§ The problem:
Reproduce the entire listing exactly as written, apart from its pictures.

§ The data:
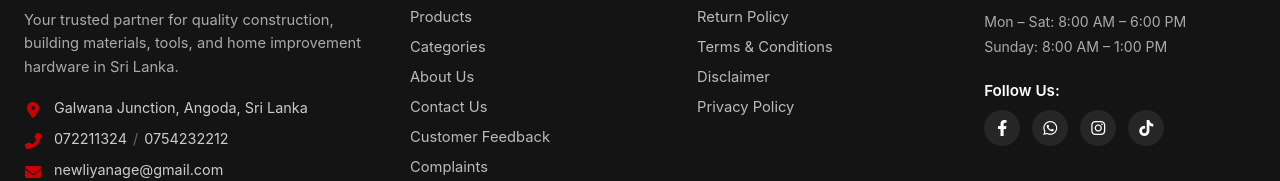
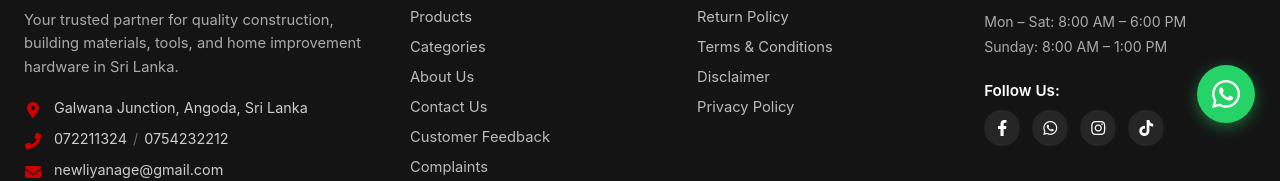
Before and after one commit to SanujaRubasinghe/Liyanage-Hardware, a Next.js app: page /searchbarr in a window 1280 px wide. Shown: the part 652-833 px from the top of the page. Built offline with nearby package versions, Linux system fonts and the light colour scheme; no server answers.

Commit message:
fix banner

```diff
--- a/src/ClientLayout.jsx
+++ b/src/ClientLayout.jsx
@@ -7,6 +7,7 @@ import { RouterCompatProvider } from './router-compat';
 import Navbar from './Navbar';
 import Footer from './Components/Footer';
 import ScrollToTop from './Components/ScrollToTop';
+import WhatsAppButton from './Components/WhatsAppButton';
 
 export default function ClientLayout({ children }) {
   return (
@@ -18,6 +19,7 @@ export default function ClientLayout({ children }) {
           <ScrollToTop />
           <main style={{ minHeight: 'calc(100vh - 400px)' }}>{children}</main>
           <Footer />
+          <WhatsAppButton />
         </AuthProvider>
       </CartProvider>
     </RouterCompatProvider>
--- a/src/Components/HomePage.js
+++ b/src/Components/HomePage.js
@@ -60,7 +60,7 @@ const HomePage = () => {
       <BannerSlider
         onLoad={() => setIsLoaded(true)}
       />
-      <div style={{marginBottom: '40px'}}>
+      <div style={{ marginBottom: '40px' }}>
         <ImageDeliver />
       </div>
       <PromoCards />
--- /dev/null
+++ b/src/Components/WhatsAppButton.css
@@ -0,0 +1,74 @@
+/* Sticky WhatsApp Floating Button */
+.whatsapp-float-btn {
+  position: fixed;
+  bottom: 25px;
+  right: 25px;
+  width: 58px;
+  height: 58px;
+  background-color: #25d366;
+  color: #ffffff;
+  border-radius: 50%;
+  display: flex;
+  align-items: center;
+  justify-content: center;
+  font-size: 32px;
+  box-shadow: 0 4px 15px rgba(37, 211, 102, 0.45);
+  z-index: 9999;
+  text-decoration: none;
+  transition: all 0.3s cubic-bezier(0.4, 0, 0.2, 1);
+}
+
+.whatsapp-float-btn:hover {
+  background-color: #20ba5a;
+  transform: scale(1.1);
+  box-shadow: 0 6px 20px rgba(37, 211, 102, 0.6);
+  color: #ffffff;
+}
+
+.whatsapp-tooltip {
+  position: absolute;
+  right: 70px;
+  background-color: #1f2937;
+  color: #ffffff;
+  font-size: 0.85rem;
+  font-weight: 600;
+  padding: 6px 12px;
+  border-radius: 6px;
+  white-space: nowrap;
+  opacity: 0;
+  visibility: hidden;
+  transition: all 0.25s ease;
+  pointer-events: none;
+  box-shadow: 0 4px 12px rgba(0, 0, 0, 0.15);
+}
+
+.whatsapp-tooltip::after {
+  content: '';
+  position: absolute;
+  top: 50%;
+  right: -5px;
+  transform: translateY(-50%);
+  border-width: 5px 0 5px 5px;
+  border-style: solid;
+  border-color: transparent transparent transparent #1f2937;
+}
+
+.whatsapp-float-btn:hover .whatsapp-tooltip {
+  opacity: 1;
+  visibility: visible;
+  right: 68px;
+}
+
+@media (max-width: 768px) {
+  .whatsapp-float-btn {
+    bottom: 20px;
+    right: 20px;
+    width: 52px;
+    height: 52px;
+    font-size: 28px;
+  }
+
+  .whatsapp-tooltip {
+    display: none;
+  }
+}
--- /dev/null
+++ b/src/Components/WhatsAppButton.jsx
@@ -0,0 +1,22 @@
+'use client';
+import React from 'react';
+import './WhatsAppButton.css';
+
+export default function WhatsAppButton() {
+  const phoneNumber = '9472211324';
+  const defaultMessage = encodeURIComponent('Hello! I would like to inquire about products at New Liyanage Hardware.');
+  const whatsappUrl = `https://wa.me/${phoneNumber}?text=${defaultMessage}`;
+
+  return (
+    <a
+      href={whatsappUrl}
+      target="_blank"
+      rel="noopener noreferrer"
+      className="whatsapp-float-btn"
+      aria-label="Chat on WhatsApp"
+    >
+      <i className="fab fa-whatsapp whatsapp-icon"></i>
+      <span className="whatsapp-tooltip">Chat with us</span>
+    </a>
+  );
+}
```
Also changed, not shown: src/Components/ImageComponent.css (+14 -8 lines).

§ Finished exercise:
Before and after one commit to SanujaRubasinghe/Liyanage-Hardware, a Next.js app: page /searchbarr in a window 1280 px wide. Shown: the part 652-833 px from the top of the page. Built offline with nearby package versions, Linux system fonts and the light colour scheme; no server answers.

Commit message:
fix banner

```diff
--- a/src/ClientLayout.jsx
+++ b/src/ClientLayout.jsx
@@ -7,6 +7,7 @@ import { RouterCompatProvider } from './router-compat';
 import Navbar from './Navbar';
 import Footer from './Components/Footer';
 import ScrollToTop from './Components/ScrollToTop';
+import WhatsAppButton from './Components/WhatsAppButton';
 
 export default function ClientLayout({ children }) {
   return (
@@ -18,6 +19,7 @@ export default function ClientLayout({ children }) {
           <ScrollToTop />
           <main style={{ minHeight: 'calc(100vh - 400px)' }}>{children}</main>
           <Footer />
+          <WhatsAppButton />
         </AuthProvider>
       </CartProvider>
     </RouterCompatProvider>
--- a/src/Components/HomePage.js
+++ b/src/Components/HomePage.js
@@ -60,7 +60,7 @@ const HomePage = () => {
       <BannerSlider
         onLoad={() => setIsLoaded(true)}
       />
-      <div style={{marginBottom: '40px'}}>
+      <div style={{ marginBottom: '40px' }}>
         <ImageDeliver />
       </div>
       <PromoCards />
--- /dev/null
+++ b/src/Components/WhatsAppButton.css
@@ -0,0 +1,74 @@
+/* Sticky WhatsApp Floating Button */
+.whatsapp-float-btn {
+  position: fixed;
+  bottom: 25px;
+  right: 25px;
+  width: 58px;
+  height: 58px;
+  background-color: #25d366;
+  color: #ffffff;
+  border-radius: 50%;
+  display: flex;
+  align-items: center;
+  justify-content: center;
+  font-size: 32px;
+  box-shadow: 0 4px 15px rgba(37, 211, 102, 0.45);
+  z-index: 9999;
+  text-decoration: none;
+  transition: all 0.3s cubic-bezier(0.4, 0, 0.2, 1);
+}
+
+.whatsapp-float-btn:hover {
+  background-color: #20ba5a;
+  transform: scale(1.1);
+  box-shadow: 0 6px 20px rgba(37, 211, 102, 0.6);
+  color: #ffffff;
+}
+
+.whatsapp-tooltip {
+  position: absolute;
+  right: 70px;
+  background-color: #1f2937;
+  color: #ffffff;
+  font-size: 0.85rem;
+  font-weight: 600;
+  padding: 6px 12px;
+  border-radius: 6px;
+  white-space: nowrap;
+  opacity: 0;
+  visibility: hidden;
+  transition: all 0.25s ease;
+  pointer-events: none;
+  box-shadow: 0 4px 12px rgba(0, 0, 0, 0.15);
+}
+
+.whatsapp-tooltip::after {
+  content: '';
+  position: absolute;
+  top: 50%;
+  right: -5px;
+  transform: translateY(-50%);
+  border-width: 5px 0 5px 5px;
+  border-style: solid;
+  border-color: transparent transparent transparent #1f2937;
+}
+
+.whatsapp-float-btn:hover .whatsapp-tooltip {
+  opacity: 1;
+  visibility: visible;
+  right: 68px;
+}
+
+@media (max-width: 768px) {
+  .whatsapp-float-btn {
+    bottom: 20px;
+    right: 20px;
+    width: 52px;
+    height: 52px;
+    font-size: 28px;
+  }
+
+  .whatsapp-tooltip {
+    display: none;
+  }
+}
--- /dev/null
+++ b/src/Components/WhatsAppButton.jsx
@@ -0,0 +1,22 @@
+'use client';
+import React from 'react';
+import './WhatsAppButton.css';
+
+export default function WhatsAppButton() {
+  const phoneNumber = '9472211324';
+  const defaultMessage = encodeURIComponent('Hello! I would like to inquire about products at New Liyanage Hardware.');
+  const whatsappUrl = `https://wa.me/${phoneNumber}?text=${defaultMessage}`;
+
+  return (
+    <a
+      href={whatsappUrl}
+      target="_blank"
+      rel="noopener noreferrer"
+      className="whatsapp-float-btn"
+      aria-label="Chat on WhatsApp"
+    >
+      <i className="fab fa-whatsapp whatsapp-icon"></i>
+      <span className="whatsapp-tooltip">Chat with us</span>
+    </a>
+  );
+}
```
Also changed, not shown: src/Components/ImageComponent.css (+14 -8 lines).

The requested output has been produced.